[What you will do] State how many lines of the entries hold the string "Notes", and nothing more.

-- Opening Marker --

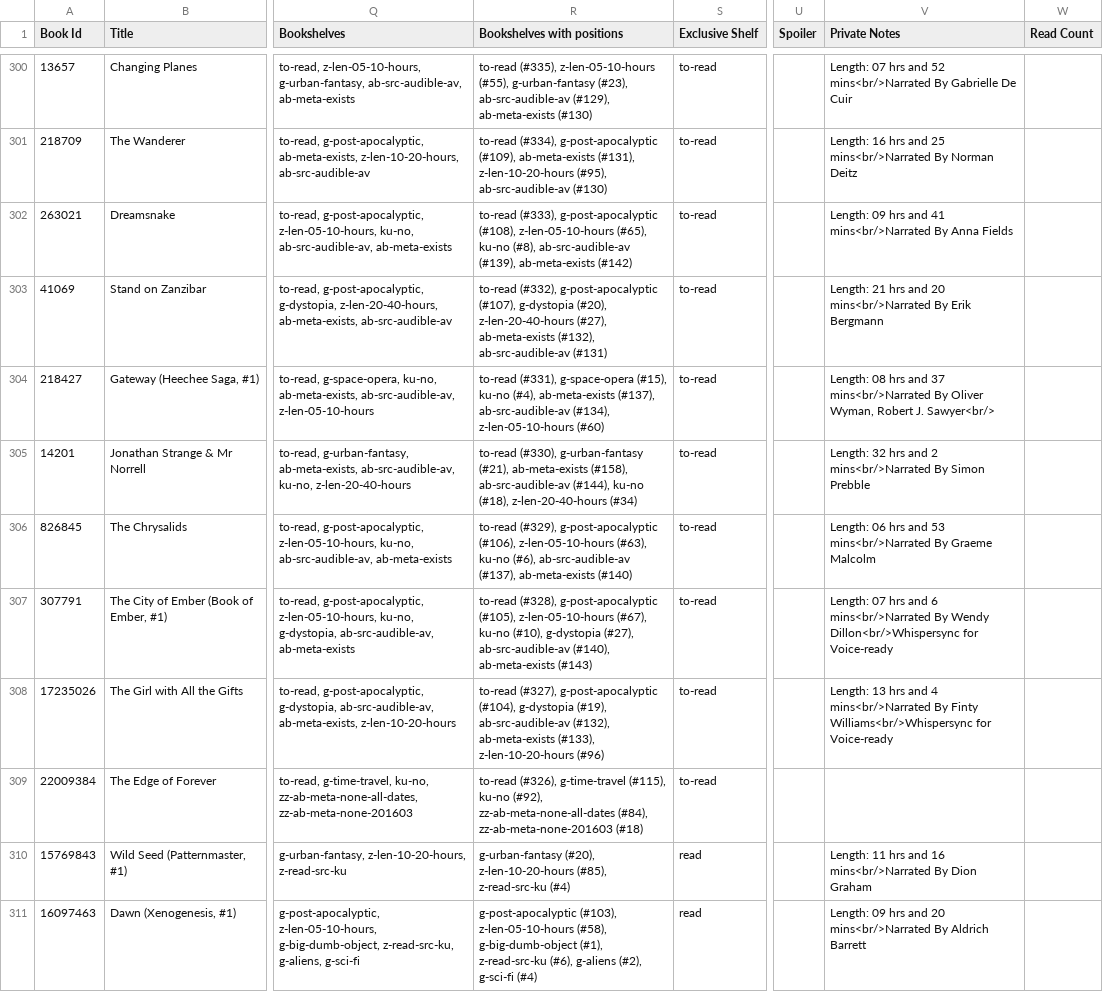
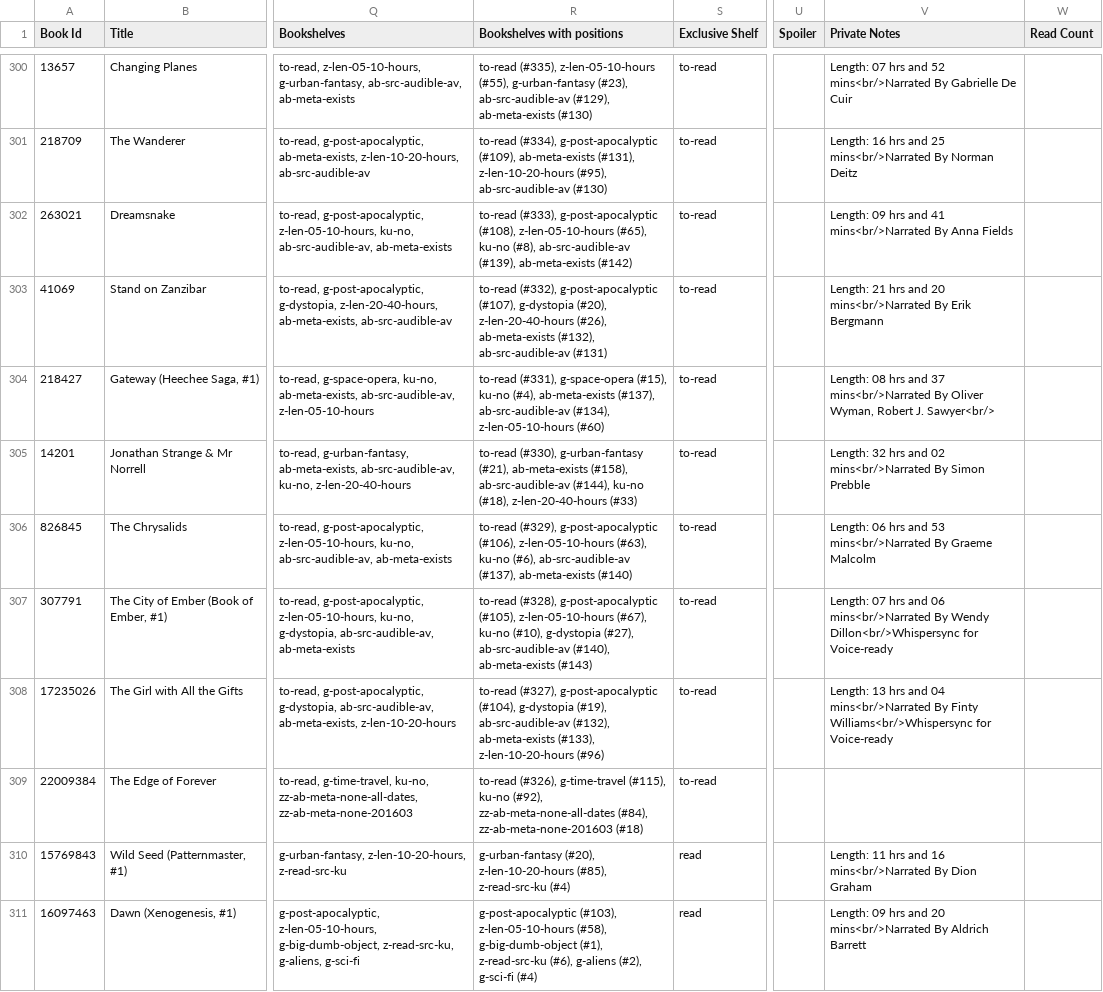
Before and after one commit to genekaufman/gr-exp-analysis, a CSV file: goodreads_library_export20160615.csv (was goodreads_library_export20160614.csv), drawn as a sheet; only a part is shown, gaps mark what is left out; the diff covers the shown part only; the diff names each change by its address in the sheet, - before the commit and + after, or states it on an @@ line.

```diff
--- a/goodreads_library_export20160614.csv
+++ b/goodreads_library_export20160615.csv
-R303 (Bookshelves with positions): …(#20), z-len-20-40-hours (#27), ab-meta-exists (#132),…
+R303 (Bookshelves with positions): …(#20), z-len-20-40-hours (#26), ab-meta-exists (#132),…
-R305 (Bookshelves with positions): …(#18), z-len-20-40-hours (#34)
+R305 (Bookshelves with positions): …(#18), z-len-20-40-hours (#33)
-V305 (Private Notes): …hrs and 2 mins<br/>Narrated By…
+V305 (Private Notes): …hrs and 02 mins<br/>Narrated By…
-V307 (Private Notes): …hrs and 6 mins<br/>Narrated By…
+V307 (Private Notes): …hrs and 06 mins<br/>Narrated By…
-V308 (Private Notes): …hrs and 4 mins<br/>Narrated By…
+V308 (Private Notes): …hrs and 04 mins<br/>Narrated By…
```
Also changed, not shown: 126 edited cells elsewhere in this file, 2 other files.
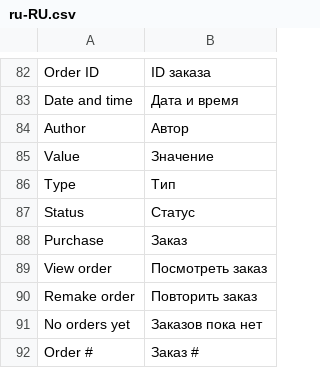
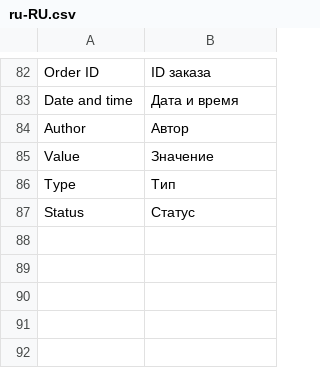
Before and after one commit to vuestorefront/vue-storefront, a CSV file: core/i18n/resource/i18n/ru-RU.csv, drawn as a sheet; only a part is shown, gaps mark what is left out.

```diff
--- a/core/i18n/resource/i18n/ru-RU.csv
+++ b/core/i18n/resource/i18n/ru-RU.csv
@@ -87,6 +87 @@
 "Status","Статус"
-"Purchase","Заказ"
-"View order","Посмотреть заказ"
-"Remake order","Повторить заказ"
-"No orders yet","Заказов пока нет"
-"Order #","Заказ #"
```
Also changed, not shown: core/i18n/resource/i18n/de-DE.csv, core/i18n/resource/i18n/fr-FR.csv, 5 other files.
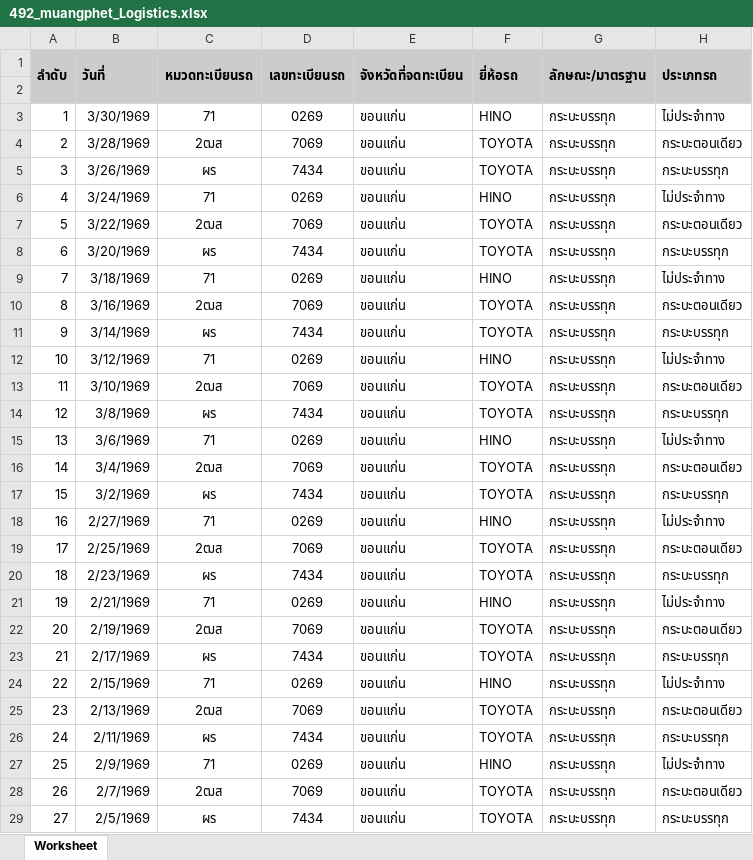
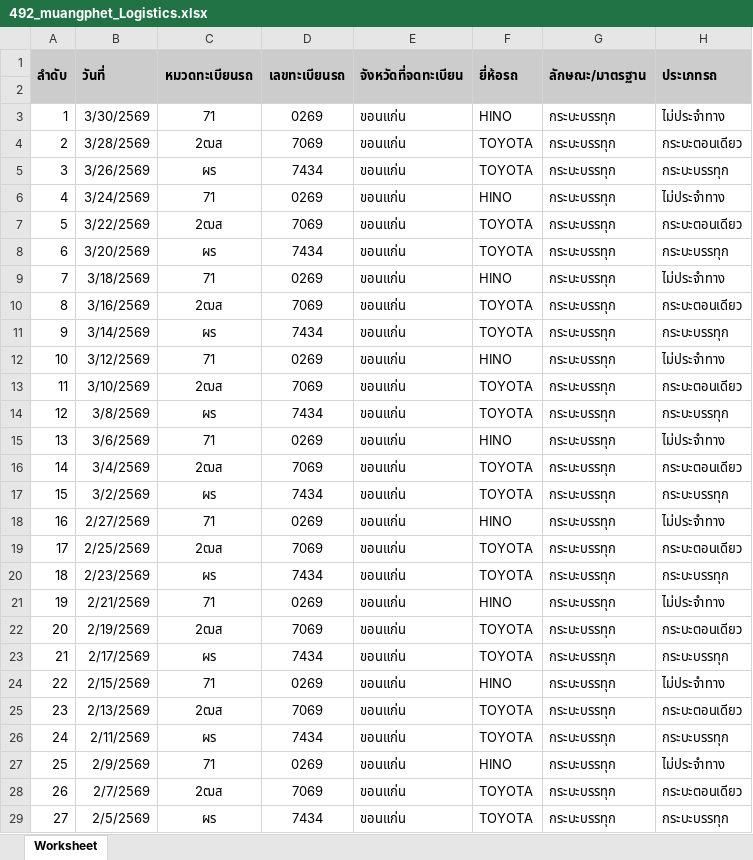
Before and after one commit to Adisonben/tsmc_web, an Excel workbook: public/imports/492_muangphet_Logistics.xlsx, sheet Worksheet, drawn as a sheet; only a part is shown; values as stored, in another font and other column widths than the file's, no borders; the diff covers the shown part only; the diff names each change by its address in the sheet, - before the commit and + after, or states it on an @@ line.

Commit message:
Update 492_muangphet_Logistics.xlsx

```diff
--- a/public/imports/492_muangphet_Logistics.xlsx (sheet Worksheet)
+++ b/public/imports/492_muangphet_Logistics.xlsx (sheet Worksheet)
-B3 (วันที่): 3/30/1969
+B3 (วันที่): 3/30/2569
-B4 (วันที่): 3/28/1969
+B4 (วันที่): 3/28/2569
-B5 (วันที่): 3/26/1969
+B5 (วันที่): 3/26/2569
-B6 (วันที่): 3/24/1969
+B6 (วันที่): 3/24/2569
-B7 (วันที่): 3/22/1969
+B7 (วันที่): 3/22/2569
-B8 (วันที่): 3/20/1969
+B8 (วันที่): 3/20/2569
-B9 (วันที่): 3/18/1969
+B9 (วันที่): 3/18/2569
-B10 (วันที่): 3/16/1969
+B10 (วันที่): 3/16/2569
-B11 (วันที่): 3/14/1969
+B11 (วันที่): 3/14/2569
-B12 (วันที่): 3/12/1969
+B12 (วันที่): 3/12/2569
-B13 (วันที่): 3/10/1969
+B13 (วันที่): 3/10/2569
-B14 (วันที่): 3/8/1969
+B14 (วันที่): 3/8/2569
-B15 (วันที่): 3/6/1969
+B15 (วันที่): 3/6/2569
-B16 (วันที่): 3/4/1969
+B16 (วันที่): 3/4/2569
-B17 (วันที่): 3/2/1969
+B17 (วันที่): 3/2/2569
-B18 (วันที่): 2/27/1969
+B18 (วันที่): 2/27/2569
-B19 (วันที่): 2/25/1969
+B19 (วันที่): 2/25/2569
-B20 (วันที่): 2/23/1969
+B20 (วันที่): 2/23/2569
-B21 (วันที่): 2/21/1969
+B21 (วันที่): 2/21/2569
-B22 (วันที่): 2/19/1969
+B22 (วันที่): 2/19/2569
-B23 (วันที่): 2/17/1969
+B23 (วันที่): 2/17/2569
-B24 (วันที่): 2/15/1969
+B24 (วันที่): 2/15/2569
-B25 (วันที่): 2/13/1969
+B25 (วันที่): 2/13/2569
-B26 (วันที่): 2/11/1969
+B26 (วันที่): 2/11/2569
-B27 (วันที่): 2/9/1969
+B27 (วันที่): 2/9/2569
-B28 (วันที่): 2/7/1969
+B28 (วันที่): 2/7/2569
-B29 (วันที่): 2/5/1969
+B29 (วันที่): 2/5/2569
```
Also changed, not shown: 62 edited cells elsewhere in this sheet.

-- Closing Marker --

[Written answer] 6